Today would be my brother Mark’s sixty-fourth birthday. When killed at age fifty-three, he was looking forward to many more birthdays and should still be here today.
As mentioned in two previous posts (April 20, 2011, and March 13, 2013), I remain concerned about major discrepancies between what Mark’s neighbor Eugene Woodworth reportedly told another person and what he told me about the night of Mark’s truck fire. The individual who reported her own conversation with Woodworth seemed very genuine and sincere. When I stopped by Our Lady of Peace Church in Salamanca in 2009 to arrange to have Masses said for relatives, then office secretary Judy Bess mentioned that she should have introduced me to the man who had just left because he had spoken to her about being on the scene of Mark’s truck fire. Expressing her sympathy to me, Judy suggested that I contact this man, whose name was Eugene Woodworth.
The two earlier posts provide details about these two conversations and about my report of the issue to Cattaraugus County District Attorney Lori Rieman and former N. Y. S. P. Sr. Inv. John Ensell. Here, I will briefly summarize the two highly contradictory accounts. As Judy reported Woodworth’s account of the events, he was outside his house just before the truck fire and heard a commotion on Mark's property; he then saw my brother’s truck go down the driveway and into the field; noticing the truck in flames, he rushed over and helped to put out the fire on Mark. However, as Woodworth stated in a phone conversation with me, he saw lights flashing from inside his house but did not have a clear view because of the trees on his property; when he started down the road toward the field opposite Mark's house, he met Dan Smith returning to his own house at the end of Whalen Road; Smith told him about the fire; he himself went right back home; he never even saw Mark.

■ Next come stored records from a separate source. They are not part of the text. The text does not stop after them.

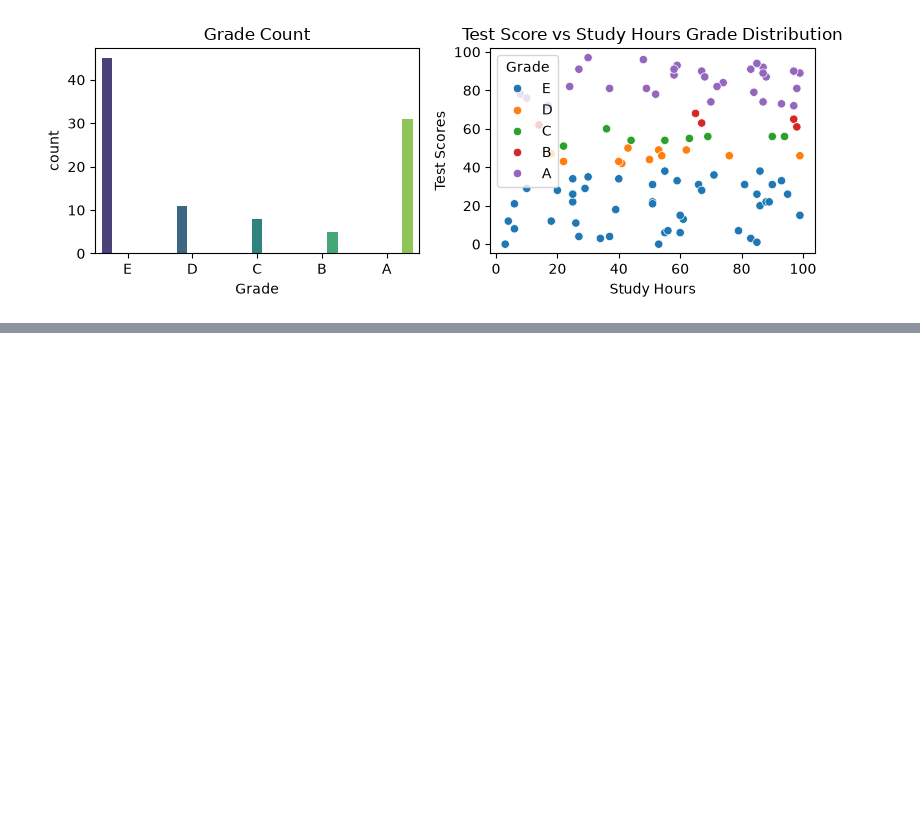
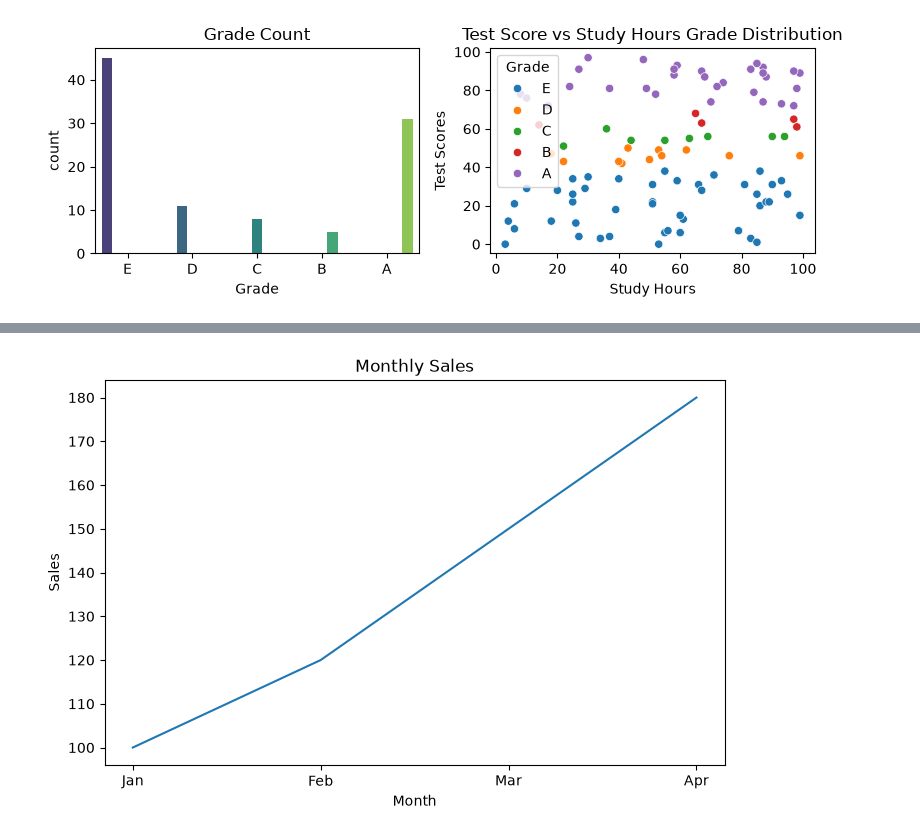
Before and after one commit to geff-ghost/notebooks, a Jupyter notebook: whatsapp_py/WhatsAppJourney.ipynb, the cells around one changed output, grey strips where cells are left out. Drawn from its saved outputs; the diff is of its cells as text; code cells hidden in the pictures; blank space fills up the shorter version.

Commit message:
Chart Customization & Professional Visualization

```diff
--- a/whatsapp_py/WhatsAppJourney.ipynb
+++ b/whatsapp_py/WhatsAppJourney.ipynb
@@ -1862,0 +1874,17 @@ plt.show()
+# %%
+import matplotlib.pyplot as plt
+
+months = ['Jan', 'Feb', 'Mar', 'Apr']
+sales = [100, 120, 150, 180]
+
+plt.figure(figsize=(8, 5))
+
+plt.plot(months, sales)
+
+plt.title('Monthly Sales')
+plt.xlabel('Month')
+plt.ylabel('Sales')
+
+plt.show()
+# %% [output]
+[figure, added]
```
Also changed, not shown: parts of 15 cells of this notebook, 1 other file.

Which account is true? Is either version by Woodworth actually accurate? Judy could not possibly have radically misunderstood Woodworth’s own conversation with her. She certainly had no reason to make the story up. Even if she had fabricated it, she obviously would not have urged me to talk to Woodworth. When I informed her about Woodworth’s conversation with me, Judy insisted that she had reported Woodworth’s comments to her accurately and re-emphasized that he had heard a ruckus and screams from Mark's property and then saw the truck go into the field. She also said she was sorry that Woodworth would not tell me the truth about what he had seen the night of Mark’s truck fire.
John Ensell’s explanation that people often like to exaggerate their actions in a crisis does not seem applicable in this case, since Woodworth is an older, retired man. One would hardly expect such an individual to boast about himself in a heroic role. In addition, I have to wonder about the following comment Woodworth made in his conversation with me: “I thought that something happened on the property and surmised that Mark had backed the truck all the way across the road.” What might that “something” have been?
But there is more that concerns me about the conversation I myself had with Woodworth. As reported in previous posts (see most recently July 1, 2014), I have been concerned about the failure of the investigators in Mark’s case to examine the telephone records, in part to verify the call that his wife Susan allegedly had with a man named Peter Rapacioli between 10:30 and 10:55, just before she made the 911 call. As mentioned in the post of June 26, 2013, I have also been concerned about Rapacioli’s claim that his daughter and her husband, who live very close to Mark’s house at the intersection of Cross and Whalen Roads, slept through the entire incident of the truck fire and emergency rescue efforts. As reported in that post, Rapacioli did not reply when I asked what his daughter’s name was. He also claimed not to understand why a friend of Mark’s had told me just weeks after my brother’s death that Rapacioli planned to read the police report because he had a relative on the police force. Rapacioli insisted that he had no idea who that alleged relative on the police force could be. However, as mentioned in the post of December 24, 2013, I learned that Rapacioli is related by marriage to a veteran Salamanca police officer named Paul Myers, who is currently chief of police there.
What concerns me here is that, in my conversation with him in 2009, Eugene Woodworth mentioned the name of the couple who live in the house at the intersection of Cross and Whalen Roads. However, he said that the man’s name was Jim Pierce and that, like himself and Pete Rapacioli, he was a former railroader. When I recently asked another Great Valley resident if anyone named Pierce might have lived in that house, I was told that the owners prior to Joseph and Tracie Myers were named Cooney and that Jim Pierce lived several miles from there. Why did Woodworth give me inaccurate information about the identity of the couple who supposedly slept through all the turmoil of Mark’s truck fire? Woodworth’s misinformation is all the more disturbing because he clearly knows Rapacioli and should have been aware that Rapacioli’s daughter and her husband are his own neighbors at the intersection of Cross and Whalen Roads.
Why, for that matter, was Cheryl Simcox, who lives next door to the Myers couple, unwilling to give me their name, insisting that they had slept through the entire incident? Cheryl was very helpful to me in recounting what she had observed as an EMT and the first person on the scene after Mark’s wife. So, I was surprised at her reaction to my request for that information. What exactly, if anything, had the Myers couple said to Cheryl that made her so reticent?